  • We don’t own our possessions. We are just their custodians for a period of time.
  • Worry is an energy drain. If we can fix something, there is no need to worry about it. If we can’t fix it, there is also no need to worry.
  • Life is lived on the edge. Calculated risk taking and actively pursuing our fears is where we live our richest lives.
  • We can be together 24×7 for a very long time and still want to be together.
  • We really love and appreciate our family and friends. We have a lot of people who love us.

Things we’ve learned in India

We’ve learned a lot in India. Yes we’ve learned about India and its peoples, but we’ve also learned about ourselves. Here are some of the things we’ve picked up…

  • Indian people that know about Canada think that it’s a good country.
  • Indian culture, religion, language, and food are far more exotic and varied than what we experience in Vancouver, which originates mostly from a single state in India called Punjab.
  • People in India basically want what we have in North America, but it doesn’t seem feasible or sustainable for a billion more people to live like we do.
  • India appears to be on the verge of an environmental meltdown. The average person doesn’t appear to have any understanding, appreciation, or care for their environment.

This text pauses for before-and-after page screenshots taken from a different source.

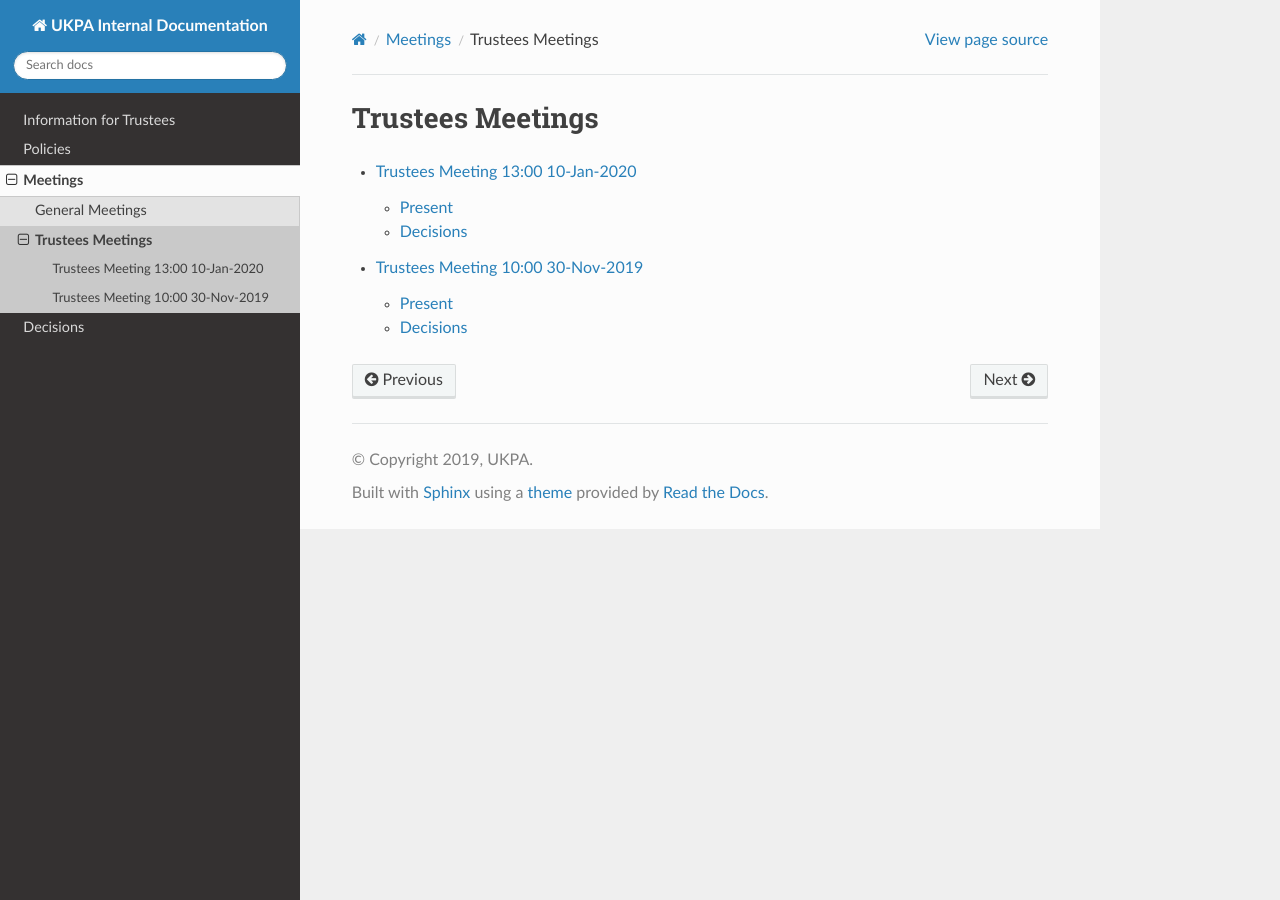
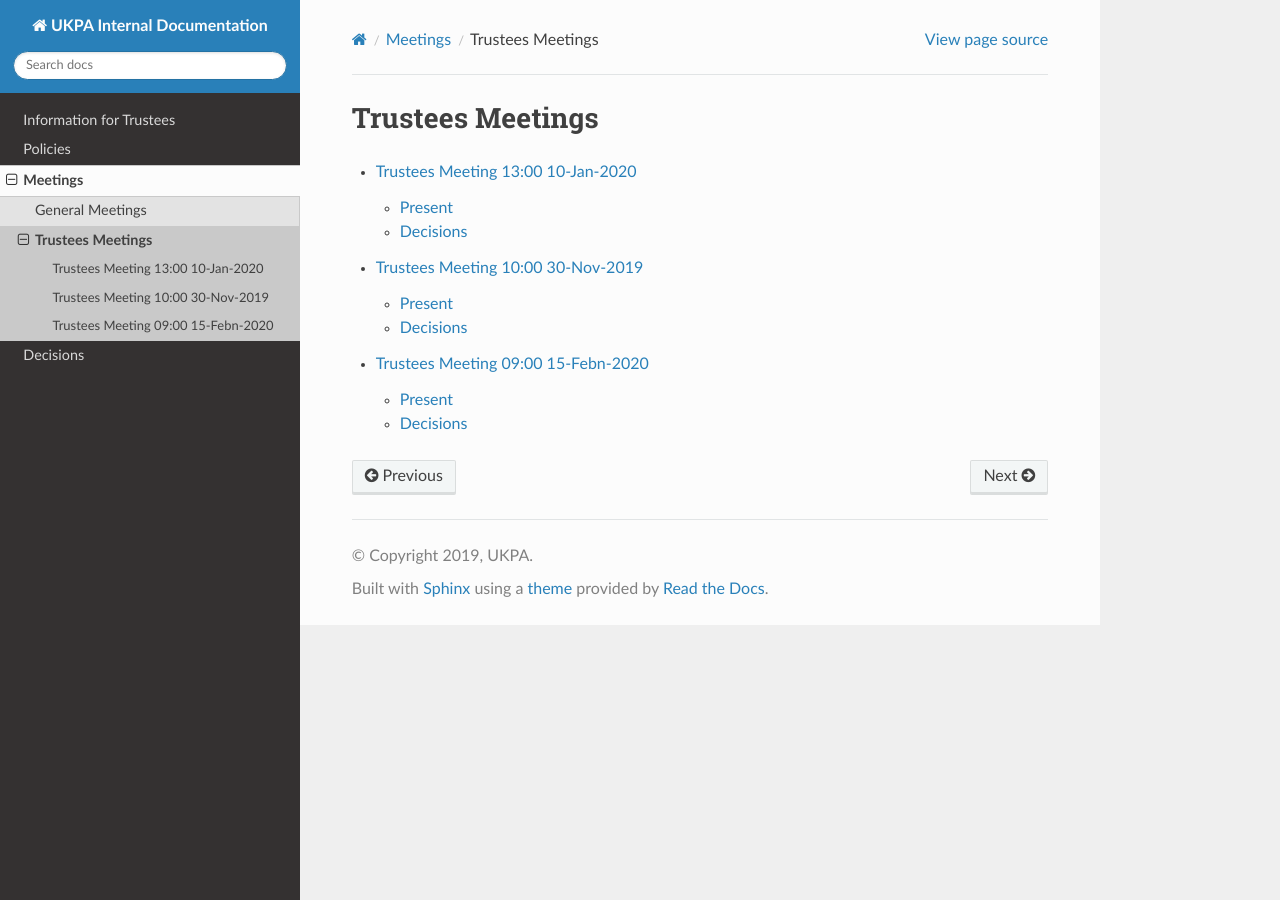
Before and after one commit to UKPythonAssociation/ukpa-internaldocs, a Sphinx documentation site: the page built from source/meetings/trustees/index.rst, in a window 1280 px wide. Built offline with Sphinx 7.4.7 and the Read the Docs theme 2.0.0, drawn with Linux system fonts in a browser that asks for light colours.

Commit message:
Fix toctree

```diff
--- a/source/decisions/index.rst
+++ b/source/decisions/index.rst
@@ -6,3 +6,4 @@ Decisions
    ukpatl-deeds
    pylondinium
    pyconna2020
+   2020-02-15-john-pinner-award-chair
--- a/source/meetings/trustees/index.rst
+++ b/source/meetings/trustees/index.rst
@@ -5,3 +5,4 @@ Trustees Meetings
 
    10-jan-2020
    30-nov-2019
+   15-feb-2020
```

It is the norm to dispose of garbage on the street or ground (even in parks) and out the windows of vehicles and trains.
  • It’s much easier to be a vegetarian if you live in India.
  • Even though we’re not fit right now, we’re fitter than most Indian people.
  • If you’re down to two pairs of underwear, don’t lose a pair on a bus.
  • Don’t play solitaire on a moving boat if you want to keep all your cards.
  • Just because you’re next in line doesn’t mean that you’re next.
  • Sometimes four showers a day isn’t quite enough.
  • A family of four can ride on a single motorcycle.
  • Not all towels are created equal.
  • Just because a man sells Patrick some underwear, doesn’t mean that they are men’s underwear.
  • Just because an Indian transvestite isn’t looking at you, doesn’t mean that he/she won’t grab for your crotch.
  • Every day spent traveling in India is interesting.
  • Three months isn’t long enough to really see the country.
  • Three months was the right amount of time for us. We are ready for our next adventure.